• [DATA IN THIS EXERCISE]:
═══

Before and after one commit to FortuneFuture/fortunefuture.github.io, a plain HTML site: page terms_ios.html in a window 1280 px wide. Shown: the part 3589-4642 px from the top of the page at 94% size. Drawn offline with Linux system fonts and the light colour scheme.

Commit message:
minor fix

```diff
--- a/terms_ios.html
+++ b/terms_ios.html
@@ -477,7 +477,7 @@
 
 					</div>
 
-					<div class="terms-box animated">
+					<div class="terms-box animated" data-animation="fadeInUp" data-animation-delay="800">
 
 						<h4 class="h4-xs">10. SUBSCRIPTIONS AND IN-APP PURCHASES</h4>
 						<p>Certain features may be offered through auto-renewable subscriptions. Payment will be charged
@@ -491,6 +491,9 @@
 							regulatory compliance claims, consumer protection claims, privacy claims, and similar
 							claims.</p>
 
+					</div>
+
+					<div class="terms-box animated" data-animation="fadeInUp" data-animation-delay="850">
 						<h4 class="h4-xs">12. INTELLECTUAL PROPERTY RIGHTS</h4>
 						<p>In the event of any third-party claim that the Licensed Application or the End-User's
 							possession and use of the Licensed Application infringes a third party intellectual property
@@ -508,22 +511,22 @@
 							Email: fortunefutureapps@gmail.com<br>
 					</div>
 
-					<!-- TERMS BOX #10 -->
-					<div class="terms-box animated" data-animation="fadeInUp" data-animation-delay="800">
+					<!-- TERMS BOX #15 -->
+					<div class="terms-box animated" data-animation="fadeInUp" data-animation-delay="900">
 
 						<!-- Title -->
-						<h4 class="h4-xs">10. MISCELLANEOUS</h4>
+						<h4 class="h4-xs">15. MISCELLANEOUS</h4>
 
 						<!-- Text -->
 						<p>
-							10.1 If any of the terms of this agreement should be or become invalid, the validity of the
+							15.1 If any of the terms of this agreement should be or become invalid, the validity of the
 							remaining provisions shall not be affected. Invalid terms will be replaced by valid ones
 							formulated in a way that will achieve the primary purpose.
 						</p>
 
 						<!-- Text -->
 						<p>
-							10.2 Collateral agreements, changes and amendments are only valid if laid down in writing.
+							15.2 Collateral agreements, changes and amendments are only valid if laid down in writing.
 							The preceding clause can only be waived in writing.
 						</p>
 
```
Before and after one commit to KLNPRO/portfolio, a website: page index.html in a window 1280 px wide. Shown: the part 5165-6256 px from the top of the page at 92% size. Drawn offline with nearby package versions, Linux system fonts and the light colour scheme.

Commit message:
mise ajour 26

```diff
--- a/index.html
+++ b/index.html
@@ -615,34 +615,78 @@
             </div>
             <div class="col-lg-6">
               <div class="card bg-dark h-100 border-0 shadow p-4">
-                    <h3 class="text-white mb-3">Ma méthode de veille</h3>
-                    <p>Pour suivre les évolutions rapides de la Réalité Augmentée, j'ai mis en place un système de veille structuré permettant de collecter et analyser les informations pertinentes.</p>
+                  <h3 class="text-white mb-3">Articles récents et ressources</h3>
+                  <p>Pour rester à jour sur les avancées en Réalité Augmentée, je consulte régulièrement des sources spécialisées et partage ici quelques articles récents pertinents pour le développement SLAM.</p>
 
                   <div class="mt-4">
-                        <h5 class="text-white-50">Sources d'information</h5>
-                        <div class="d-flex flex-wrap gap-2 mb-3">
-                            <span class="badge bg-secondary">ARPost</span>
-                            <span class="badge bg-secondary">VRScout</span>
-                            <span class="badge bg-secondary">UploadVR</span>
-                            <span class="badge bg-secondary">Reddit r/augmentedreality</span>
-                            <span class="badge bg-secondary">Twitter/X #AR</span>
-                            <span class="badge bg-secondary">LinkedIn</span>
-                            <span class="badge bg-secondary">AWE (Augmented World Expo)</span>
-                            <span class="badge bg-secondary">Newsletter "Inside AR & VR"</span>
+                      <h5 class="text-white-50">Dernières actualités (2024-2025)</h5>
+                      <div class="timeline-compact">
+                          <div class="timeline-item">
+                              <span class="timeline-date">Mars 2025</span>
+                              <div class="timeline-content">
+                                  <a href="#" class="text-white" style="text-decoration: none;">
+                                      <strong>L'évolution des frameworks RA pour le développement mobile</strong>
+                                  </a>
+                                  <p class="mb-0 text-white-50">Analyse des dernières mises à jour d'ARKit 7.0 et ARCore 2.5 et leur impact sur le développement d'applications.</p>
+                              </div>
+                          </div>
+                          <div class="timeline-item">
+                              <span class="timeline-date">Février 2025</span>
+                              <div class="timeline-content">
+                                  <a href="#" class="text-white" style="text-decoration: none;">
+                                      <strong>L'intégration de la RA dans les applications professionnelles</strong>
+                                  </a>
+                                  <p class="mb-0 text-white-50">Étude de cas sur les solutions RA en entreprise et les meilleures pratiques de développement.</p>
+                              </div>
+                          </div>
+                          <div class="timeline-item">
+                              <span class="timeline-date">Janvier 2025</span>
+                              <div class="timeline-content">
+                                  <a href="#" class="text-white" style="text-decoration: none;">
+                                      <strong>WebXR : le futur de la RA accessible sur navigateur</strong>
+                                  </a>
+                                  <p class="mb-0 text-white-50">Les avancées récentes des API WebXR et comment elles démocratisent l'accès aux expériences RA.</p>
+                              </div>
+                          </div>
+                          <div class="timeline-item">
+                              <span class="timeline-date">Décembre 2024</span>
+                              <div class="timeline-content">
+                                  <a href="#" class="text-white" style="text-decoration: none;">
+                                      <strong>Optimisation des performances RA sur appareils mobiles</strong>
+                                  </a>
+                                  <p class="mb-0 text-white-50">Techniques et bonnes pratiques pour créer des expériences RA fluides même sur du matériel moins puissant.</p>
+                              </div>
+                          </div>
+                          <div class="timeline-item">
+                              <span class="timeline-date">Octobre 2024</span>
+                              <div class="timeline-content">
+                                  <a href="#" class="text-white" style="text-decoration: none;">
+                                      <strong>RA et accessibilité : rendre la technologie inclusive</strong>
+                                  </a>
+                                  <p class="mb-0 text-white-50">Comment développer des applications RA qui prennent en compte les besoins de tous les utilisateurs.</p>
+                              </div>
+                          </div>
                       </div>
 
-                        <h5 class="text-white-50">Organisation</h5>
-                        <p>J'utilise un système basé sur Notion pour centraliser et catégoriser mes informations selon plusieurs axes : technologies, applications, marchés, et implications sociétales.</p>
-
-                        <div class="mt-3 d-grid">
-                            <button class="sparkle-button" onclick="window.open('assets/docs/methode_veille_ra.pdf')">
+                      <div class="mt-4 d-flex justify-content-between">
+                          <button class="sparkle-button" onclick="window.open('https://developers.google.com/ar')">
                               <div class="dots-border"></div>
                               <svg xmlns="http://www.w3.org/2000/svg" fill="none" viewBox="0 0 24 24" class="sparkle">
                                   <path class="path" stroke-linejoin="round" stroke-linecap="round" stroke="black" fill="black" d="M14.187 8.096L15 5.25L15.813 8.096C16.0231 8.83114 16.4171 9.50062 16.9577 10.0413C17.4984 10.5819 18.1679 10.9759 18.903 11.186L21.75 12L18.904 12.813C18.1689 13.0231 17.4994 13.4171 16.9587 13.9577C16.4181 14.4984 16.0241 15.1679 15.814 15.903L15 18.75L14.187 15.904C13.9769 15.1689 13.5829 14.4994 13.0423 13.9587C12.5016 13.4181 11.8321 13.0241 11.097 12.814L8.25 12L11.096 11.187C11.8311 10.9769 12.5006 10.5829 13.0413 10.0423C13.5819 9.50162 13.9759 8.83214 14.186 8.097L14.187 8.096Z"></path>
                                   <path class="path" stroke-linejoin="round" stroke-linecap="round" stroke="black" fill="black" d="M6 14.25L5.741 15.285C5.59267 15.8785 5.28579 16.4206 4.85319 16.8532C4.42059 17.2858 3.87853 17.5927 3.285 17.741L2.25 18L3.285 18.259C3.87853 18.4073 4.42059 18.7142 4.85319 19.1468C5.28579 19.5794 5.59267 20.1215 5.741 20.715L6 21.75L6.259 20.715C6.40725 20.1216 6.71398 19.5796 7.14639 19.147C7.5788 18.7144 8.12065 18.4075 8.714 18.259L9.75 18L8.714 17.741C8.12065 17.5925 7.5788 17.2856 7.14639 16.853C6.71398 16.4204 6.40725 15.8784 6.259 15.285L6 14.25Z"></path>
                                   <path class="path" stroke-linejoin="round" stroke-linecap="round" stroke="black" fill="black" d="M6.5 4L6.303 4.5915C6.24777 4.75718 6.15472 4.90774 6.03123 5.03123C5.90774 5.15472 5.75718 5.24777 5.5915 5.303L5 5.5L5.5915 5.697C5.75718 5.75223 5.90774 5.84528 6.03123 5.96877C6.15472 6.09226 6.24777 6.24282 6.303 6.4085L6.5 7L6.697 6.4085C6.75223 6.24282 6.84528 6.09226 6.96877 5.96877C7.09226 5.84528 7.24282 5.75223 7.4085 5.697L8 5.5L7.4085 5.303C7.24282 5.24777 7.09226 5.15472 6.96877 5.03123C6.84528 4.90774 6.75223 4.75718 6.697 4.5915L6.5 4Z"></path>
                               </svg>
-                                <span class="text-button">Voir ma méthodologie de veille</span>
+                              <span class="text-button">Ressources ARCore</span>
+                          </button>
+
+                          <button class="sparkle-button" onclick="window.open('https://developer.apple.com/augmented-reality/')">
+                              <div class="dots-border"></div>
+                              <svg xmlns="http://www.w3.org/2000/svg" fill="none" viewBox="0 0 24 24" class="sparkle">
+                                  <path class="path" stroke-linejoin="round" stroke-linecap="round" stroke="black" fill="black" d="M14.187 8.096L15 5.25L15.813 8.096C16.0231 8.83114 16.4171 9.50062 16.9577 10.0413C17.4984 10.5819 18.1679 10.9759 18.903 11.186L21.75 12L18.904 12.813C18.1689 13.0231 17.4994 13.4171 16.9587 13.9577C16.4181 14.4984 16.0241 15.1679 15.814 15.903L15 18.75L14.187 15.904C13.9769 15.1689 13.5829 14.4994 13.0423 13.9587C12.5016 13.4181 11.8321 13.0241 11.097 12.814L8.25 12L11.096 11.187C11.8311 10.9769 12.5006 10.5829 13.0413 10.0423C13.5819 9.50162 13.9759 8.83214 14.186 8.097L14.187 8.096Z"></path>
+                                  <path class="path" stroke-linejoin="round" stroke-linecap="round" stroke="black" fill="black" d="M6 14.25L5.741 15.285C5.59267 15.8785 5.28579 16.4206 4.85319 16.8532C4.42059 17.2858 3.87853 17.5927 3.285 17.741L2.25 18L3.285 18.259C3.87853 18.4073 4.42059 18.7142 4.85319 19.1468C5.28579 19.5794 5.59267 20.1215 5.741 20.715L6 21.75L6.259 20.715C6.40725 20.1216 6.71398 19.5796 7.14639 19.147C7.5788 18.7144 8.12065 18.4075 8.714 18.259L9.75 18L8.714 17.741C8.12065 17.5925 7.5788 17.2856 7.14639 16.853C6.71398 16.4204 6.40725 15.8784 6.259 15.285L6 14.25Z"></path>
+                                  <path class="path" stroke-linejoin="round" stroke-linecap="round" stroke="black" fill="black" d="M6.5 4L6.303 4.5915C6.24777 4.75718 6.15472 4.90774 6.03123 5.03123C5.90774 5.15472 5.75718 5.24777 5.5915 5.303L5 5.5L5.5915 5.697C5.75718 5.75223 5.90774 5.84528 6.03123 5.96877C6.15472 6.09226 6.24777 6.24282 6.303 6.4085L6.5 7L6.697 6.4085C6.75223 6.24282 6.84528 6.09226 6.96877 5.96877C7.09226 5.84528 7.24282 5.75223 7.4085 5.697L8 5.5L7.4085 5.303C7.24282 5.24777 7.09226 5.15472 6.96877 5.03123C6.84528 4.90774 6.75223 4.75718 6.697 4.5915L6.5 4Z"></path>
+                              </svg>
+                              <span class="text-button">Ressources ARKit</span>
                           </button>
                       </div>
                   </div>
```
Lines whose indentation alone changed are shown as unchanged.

═══

• [YOUR INSTRUCTIONS]:
Where does the string "applications" appear in the records above? Return every line that holds it.

• [SOLVED EXERCISE]:
+                                  <p class="mb-0 text-white-50">Analyse des dernières mises à jour d'ARKit 7.0 et ARCore 2.5 et leur impact sur le développement d'applications.</p>
+                                      <strong>L'intégration de la RA dans les applications professionnelles</strong>
+                                  <p class="mb-0 text-white-50">Comment développer des applications RA qui prennent en compte les besoins de tous les utilisateurs.</p>
-                        <p>J'utilise un système basé sur Notion pour centraliser et catégoriser mes informations selon plusieurs axes : technologies, applications, marchés, et implications sociétales.</p>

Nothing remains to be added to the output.